[Edit difference data]

--------------------------------------------------

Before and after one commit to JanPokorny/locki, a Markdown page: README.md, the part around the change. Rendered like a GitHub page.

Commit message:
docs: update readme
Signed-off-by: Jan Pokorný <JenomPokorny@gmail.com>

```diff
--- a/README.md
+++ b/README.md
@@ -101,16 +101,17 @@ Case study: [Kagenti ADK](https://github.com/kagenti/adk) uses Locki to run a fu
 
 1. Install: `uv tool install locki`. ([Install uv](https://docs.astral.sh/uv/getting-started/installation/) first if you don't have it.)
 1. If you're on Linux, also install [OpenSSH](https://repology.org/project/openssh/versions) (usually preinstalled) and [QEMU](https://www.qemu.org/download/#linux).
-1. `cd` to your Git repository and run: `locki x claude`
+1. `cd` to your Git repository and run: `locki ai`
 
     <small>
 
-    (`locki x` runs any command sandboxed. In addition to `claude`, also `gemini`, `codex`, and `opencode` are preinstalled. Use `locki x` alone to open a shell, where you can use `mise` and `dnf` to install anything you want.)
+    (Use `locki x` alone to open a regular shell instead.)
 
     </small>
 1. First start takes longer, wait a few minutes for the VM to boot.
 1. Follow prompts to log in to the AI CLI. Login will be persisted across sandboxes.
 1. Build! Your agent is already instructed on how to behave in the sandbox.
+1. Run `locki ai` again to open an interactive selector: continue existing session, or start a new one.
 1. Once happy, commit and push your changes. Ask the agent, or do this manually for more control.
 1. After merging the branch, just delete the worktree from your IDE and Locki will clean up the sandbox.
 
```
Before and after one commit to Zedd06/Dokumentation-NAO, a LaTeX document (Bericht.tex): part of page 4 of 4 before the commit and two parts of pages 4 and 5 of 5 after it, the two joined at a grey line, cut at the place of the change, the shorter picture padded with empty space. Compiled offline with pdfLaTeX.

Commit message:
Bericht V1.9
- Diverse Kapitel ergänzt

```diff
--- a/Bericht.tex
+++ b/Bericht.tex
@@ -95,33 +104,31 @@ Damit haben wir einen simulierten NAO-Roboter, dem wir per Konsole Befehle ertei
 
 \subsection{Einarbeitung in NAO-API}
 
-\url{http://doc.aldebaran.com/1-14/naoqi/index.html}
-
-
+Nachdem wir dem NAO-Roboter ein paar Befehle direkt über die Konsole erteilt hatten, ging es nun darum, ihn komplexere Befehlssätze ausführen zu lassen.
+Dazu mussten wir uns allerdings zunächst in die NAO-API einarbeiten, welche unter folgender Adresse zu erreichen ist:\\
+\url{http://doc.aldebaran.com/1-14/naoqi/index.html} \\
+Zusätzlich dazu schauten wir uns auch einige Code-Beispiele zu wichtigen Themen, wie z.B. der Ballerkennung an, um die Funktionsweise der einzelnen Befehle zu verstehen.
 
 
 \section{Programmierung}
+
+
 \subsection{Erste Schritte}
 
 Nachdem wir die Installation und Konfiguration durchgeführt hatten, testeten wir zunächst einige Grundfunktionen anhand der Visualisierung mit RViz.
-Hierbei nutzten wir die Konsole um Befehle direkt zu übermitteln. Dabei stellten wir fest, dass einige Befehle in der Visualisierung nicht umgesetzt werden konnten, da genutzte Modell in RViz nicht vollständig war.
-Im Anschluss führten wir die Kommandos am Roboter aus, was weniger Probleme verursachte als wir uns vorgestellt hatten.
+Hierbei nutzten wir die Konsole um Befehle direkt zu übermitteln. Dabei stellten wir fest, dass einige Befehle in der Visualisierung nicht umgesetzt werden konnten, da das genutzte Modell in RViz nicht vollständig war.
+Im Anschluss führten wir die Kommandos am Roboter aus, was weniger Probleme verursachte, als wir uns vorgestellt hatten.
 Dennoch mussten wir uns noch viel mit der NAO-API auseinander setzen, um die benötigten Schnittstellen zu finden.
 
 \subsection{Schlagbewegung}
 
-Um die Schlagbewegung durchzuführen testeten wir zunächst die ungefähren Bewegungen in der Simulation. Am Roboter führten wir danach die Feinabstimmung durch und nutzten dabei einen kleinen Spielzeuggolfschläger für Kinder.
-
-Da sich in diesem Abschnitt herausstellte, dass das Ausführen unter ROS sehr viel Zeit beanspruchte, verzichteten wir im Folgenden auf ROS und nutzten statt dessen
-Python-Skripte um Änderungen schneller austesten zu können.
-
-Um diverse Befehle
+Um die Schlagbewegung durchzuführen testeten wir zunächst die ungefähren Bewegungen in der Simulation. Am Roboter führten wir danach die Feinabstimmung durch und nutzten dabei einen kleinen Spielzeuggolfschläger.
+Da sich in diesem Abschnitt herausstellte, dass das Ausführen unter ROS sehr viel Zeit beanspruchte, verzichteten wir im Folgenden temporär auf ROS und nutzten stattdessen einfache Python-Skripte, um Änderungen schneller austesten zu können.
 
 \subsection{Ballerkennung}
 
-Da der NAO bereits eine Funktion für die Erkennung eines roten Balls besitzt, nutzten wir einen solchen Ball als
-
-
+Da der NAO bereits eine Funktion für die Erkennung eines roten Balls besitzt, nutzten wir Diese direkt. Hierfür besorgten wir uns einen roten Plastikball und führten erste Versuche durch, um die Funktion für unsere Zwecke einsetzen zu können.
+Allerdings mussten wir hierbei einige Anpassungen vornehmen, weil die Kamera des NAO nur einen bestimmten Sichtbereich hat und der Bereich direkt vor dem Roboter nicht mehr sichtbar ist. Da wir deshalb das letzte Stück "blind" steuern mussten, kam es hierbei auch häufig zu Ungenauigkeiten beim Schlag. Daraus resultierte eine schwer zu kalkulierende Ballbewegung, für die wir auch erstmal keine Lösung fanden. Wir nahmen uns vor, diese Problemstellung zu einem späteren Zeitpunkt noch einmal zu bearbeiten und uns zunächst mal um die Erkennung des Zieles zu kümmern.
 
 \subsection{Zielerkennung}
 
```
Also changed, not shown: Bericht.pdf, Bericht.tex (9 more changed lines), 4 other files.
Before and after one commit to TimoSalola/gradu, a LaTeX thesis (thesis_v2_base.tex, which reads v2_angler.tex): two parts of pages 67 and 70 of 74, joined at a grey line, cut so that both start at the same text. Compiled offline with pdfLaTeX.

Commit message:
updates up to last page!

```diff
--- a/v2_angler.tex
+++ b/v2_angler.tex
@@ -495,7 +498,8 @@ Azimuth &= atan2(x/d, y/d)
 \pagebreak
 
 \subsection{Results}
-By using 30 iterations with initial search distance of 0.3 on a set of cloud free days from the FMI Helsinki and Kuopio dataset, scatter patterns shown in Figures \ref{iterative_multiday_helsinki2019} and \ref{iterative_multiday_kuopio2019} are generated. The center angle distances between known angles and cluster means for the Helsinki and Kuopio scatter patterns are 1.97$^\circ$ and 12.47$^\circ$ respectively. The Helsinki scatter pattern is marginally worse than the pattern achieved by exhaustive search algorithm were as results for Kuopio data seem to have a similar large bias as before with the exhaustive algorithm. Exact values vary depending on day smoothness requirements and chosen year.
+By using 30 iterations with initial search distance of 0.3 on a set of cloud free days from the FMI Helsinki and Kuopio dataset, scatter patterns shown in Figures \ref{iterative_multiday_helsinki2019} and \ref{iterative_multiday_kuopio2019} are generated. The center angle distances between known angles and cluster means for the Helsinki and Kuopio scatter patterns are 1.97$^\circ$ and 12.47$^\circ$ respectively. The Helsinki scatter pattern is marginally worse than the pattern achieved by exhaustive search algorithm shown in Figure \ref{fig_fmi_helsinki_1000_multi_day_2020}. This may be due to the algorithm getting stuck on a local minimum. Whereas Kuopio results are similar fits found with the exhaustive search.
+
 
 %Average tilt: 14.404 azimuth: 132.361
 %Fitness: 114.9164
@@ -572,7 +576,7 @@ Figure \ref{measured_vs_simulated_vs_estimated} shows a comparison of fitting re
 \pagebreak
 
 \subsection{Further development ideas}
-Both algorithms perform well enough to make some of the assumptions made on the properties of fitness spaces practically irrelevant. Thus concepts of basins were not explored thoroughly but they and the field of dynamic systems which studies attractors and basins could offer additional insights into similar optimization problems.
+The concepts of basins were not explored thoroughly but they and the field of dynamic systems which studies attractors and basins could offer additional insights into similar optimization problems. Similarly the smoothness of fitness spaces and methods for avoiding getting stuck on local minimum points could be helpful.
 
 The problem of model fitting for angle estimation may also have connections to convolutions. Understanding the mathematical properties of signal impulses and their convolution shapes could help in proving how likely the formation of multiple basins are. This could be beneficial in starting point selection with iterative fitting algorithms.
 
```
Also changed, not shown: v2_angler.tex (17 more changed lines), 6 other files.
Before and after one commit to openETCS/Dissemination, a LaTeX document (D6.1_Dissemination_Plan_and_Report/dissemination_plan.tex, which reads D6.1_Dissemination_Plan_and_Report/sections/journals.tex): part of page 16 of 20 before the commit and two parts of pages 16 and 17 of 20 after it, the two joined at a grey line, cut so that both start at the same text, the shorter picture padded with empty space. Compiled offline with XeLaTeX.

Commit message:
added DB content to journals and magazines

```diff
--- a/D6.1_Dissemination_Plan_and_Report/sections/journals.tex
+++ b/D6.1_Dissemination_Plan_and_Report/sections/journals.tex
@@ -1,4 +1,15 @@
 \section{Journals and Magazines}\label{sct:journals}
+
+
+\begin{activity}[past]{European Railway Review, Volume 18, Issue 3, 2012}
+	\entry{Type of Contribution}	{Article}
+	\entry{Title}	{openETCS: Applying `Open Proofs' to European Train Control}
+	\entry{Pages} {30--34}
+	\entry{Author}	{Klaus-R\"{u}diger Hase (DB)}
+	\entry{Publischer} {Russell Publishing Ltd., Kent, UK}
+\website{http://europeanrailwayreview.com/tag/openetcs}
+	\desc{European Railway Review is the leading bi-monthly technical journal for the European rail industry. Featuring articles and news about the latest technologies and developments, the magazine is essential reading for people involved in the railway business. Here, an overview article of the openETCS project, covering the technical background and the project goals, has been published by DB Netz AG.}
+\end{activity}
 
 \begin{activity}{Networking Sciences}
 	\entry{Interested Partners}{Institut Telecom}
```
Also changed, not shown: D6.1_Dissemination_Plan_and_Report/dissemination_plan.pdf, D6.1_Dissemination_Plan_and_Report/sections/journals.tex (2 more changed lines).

--------------------------------------------------

- [DIRECTIONS FOR THIS TASK]
Scan the entries above for the string "nutzten" and copy each line that contains it.

- [YOUR RESPONSE]
-Hierbei nutzten wir die Konsole um Befehle direkt zu übermitteln. Dabei stellten wir fest, dass einige Befehle in der Visualisierung nicht umgesetzt werden konnten, da genutzte Modell in RViz nicht vollständig war.
+Hierbei nutzten wir die Konsole um Befehle direkt zu übermitteln. Dabei stellten wir fest, dass einige Befehle in der Visualisierung nicht umgesetzt werden konnten, da das genutzte Modell in RViz nicht vollständig war.
-Um die Schlagbewegung durchzuführen testeten wir zunächst die ungefähren Bewegungen in der Simulation. Am Roboter führten wir danach die Feinabstimmung durch und nutzten dabei einen kleinen Spielzeuggolfschläger für Kinder.
-Da sich in diesem Abschnitt herausstellte, dass das Ausführen unter ROS sehr viel Zeit beanspruchte, verzichteten wir im Folgenden auf ROS und nutzten statt dessen
+Um die Schlagbewegung durchzuführen testeten wir zunächst die ungefähren Bewegungen in der Simulation. Am Roboter führten wir danach die Feinabstimmung durch und nutzten dabei einen kleinen Spielzeuggolfschläger.
+Da sich in diesem Abschnitt herausstellte, dass das Ausführen unter ROS sehr viel Zeit beanspruchte, verzichteten wir im Folgenden temporär auf ROS und nutzten stattdessen einfache Python-Skripte, um Änderungen schneller austesten zu können.
-Da der NAO bereits eine Funktion für die Erkennung eines roten Balls besitzt, nutzten wir einen solchen Ball als
+Da der NAO bereits eine Funktion für die Erkennung eines roten Balls besitzt, nutzten wir Diese direkt. Hierfür besorgten wir uns einen roten Plastikball und führten erste Versuche durch, um die Funktion für unsere Zwecke einsetzen zu können.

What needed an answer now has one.